Instead, a more pragmatic approach is needed, he said, with the Air Force working with other services to determine when the U.S. must control the skies.

There is a “cost imposition on us to do that all the time,” Allvin said.

The conflict in Ukraine, with a mutually denied air environment due to extensive air defenses, has led to limited fixed-wing aircraft operations. The Ukrainian Air Force has been stymied by advanced Russian air defenses, often inside the Russian Federation, which Ukraine has been prohibited from hitting with Western weapons. The war in Ukraine has also seen the proliferation of small drones and electronic warfare. That has led to much debate about the future of airpower.

But Allvin’s takeaways on air superiority are not just informed by the conflict in Ukraine. He said he is also considering the Air Force’s concepts for operating in the Pacific in the future, in which it will have to function in a dispersed way, at least on the ground.

“If we’re going to operate in that contested environment, we need to be able to move in a theater to be able to disaggregate for survival but aggregate for the greatest combat effect,” Allvin said. “That’s a different way of war fight.”

In the past, the U.S. military has operated with air superiority as a given. Military campaigns such as Operation Desert Storm were predicated on eliminating enemy air defenses before troops got into combat. In the counterinsurgency fights in Iraq and Afghanistan, the Air Force operated in the skies uncontested.

“We would build our forces and then be able to roll back air defenses of the adversary, establish and sustain air superiority in order to maintain an unfair fight for a combined arms fight in all domains,” Allvin said. “Wars are unwinding faster and faster. This requires a different mindset for Airmen.”

“It’s a shift from saying, first we establish and maintain air superiority so we don’t have to worry about that, and we can do the rest of our operations within that, whenever and forever,” Allvin added.

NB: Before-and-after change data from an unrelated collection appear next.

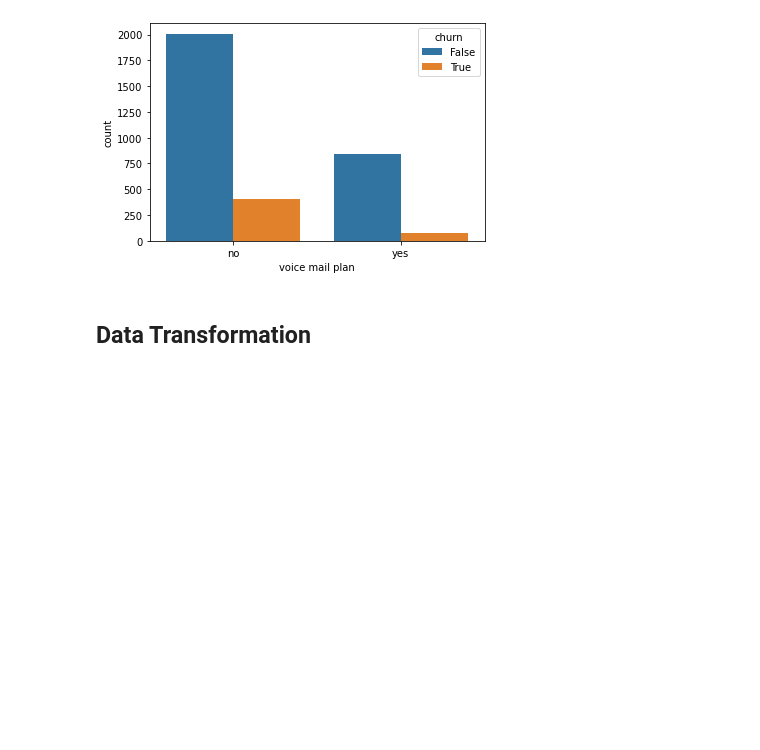
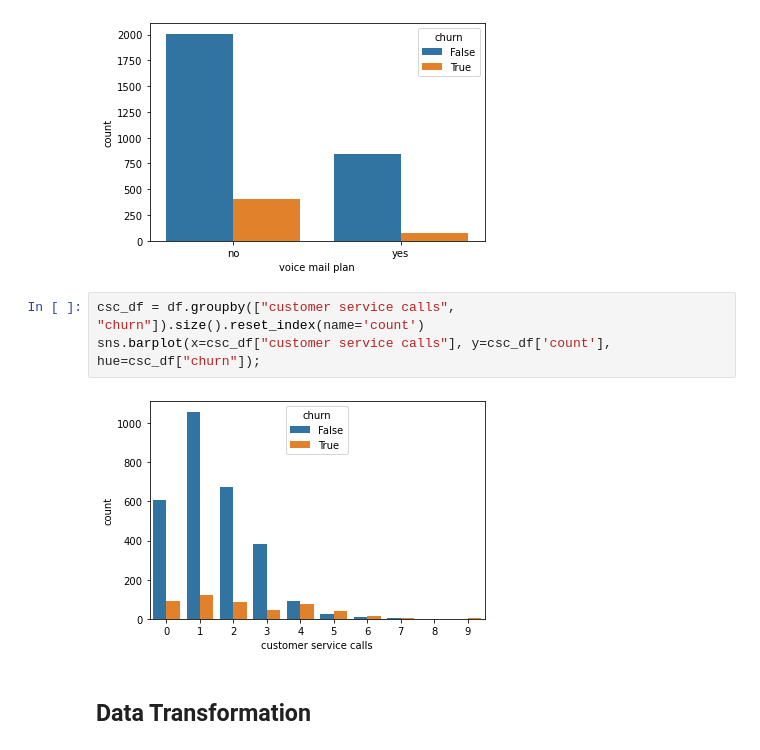
Before and after one commit to sammarder/dsc-phase-3-project, a Jupyter notebook: student.ipynb, the cells around one changed output. Cells and saved outputs as stored; diff of their text form; blank space fills up the shorter version.

```diff
--- a/student.ipynb
+++ b/student.ipynb
@@ -104,6 +107,11 @@ vmp_df = df.groupby(["voice mail plan", "churn"]).size().reset_index(name='count
 sns.barplot(x=vmp_df["voice mail plan"], y=vmp_df['count'], hue=vmp_df["churn"]);
 # %% [output]
 [figure]
+# %%
+csc_df = df.groupby(["customer service calls", "churn"]).size().reset_index(name='count')
+sns.barplot(x=csc_df["customer service calls"], y=csc_df['count'], hue=csc_df["churn"]);
+# %% [output]
+[figure, added]
 # %% [markdown]
 ## Data Transformation
 # %%
```
Also changed, not shown: parts of 11 cells of this notebook.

The Army is also rethinking some fundamental concepts, ditching a new manned helicopter in the works in favor of drones and most recently unveiling a new force structure that places more emphasis on air defense, long-range weapons, and “multi-domain effects.”

All the services are attempting to align better under a Joint Warfighting Concept affirmed last summer.

“You don’t have air superiority just to have air superiority,” Allvin said. “It’s to enable other joint warfighting objectives.”

Allvin’s comments were not the first time he has suggested the Air Force may take a different approach to some of its fundamental concepts. During his State of the Air Force address at the AFA Warfare Symposium on Feb. 13, he said there would need to be “reinvention” of airpower.

Still, Allvin said Feb. 28 that he was not suggesting the service should resign itself to a future defined by mutually denied airspace, as in Ukraine.

“To me, it shows that airpower is still just as important as ever,” Allvin said. “If we intend to do operations from an area in which they are intending to deny us, then the way to defeat that denial is to be able to have a more effective … operation to where we can apply mass and apply superiority in a way that can overcome whatever they have in that given space in that given time, for that certain effect. It doesn’t have to sustain beyond that.”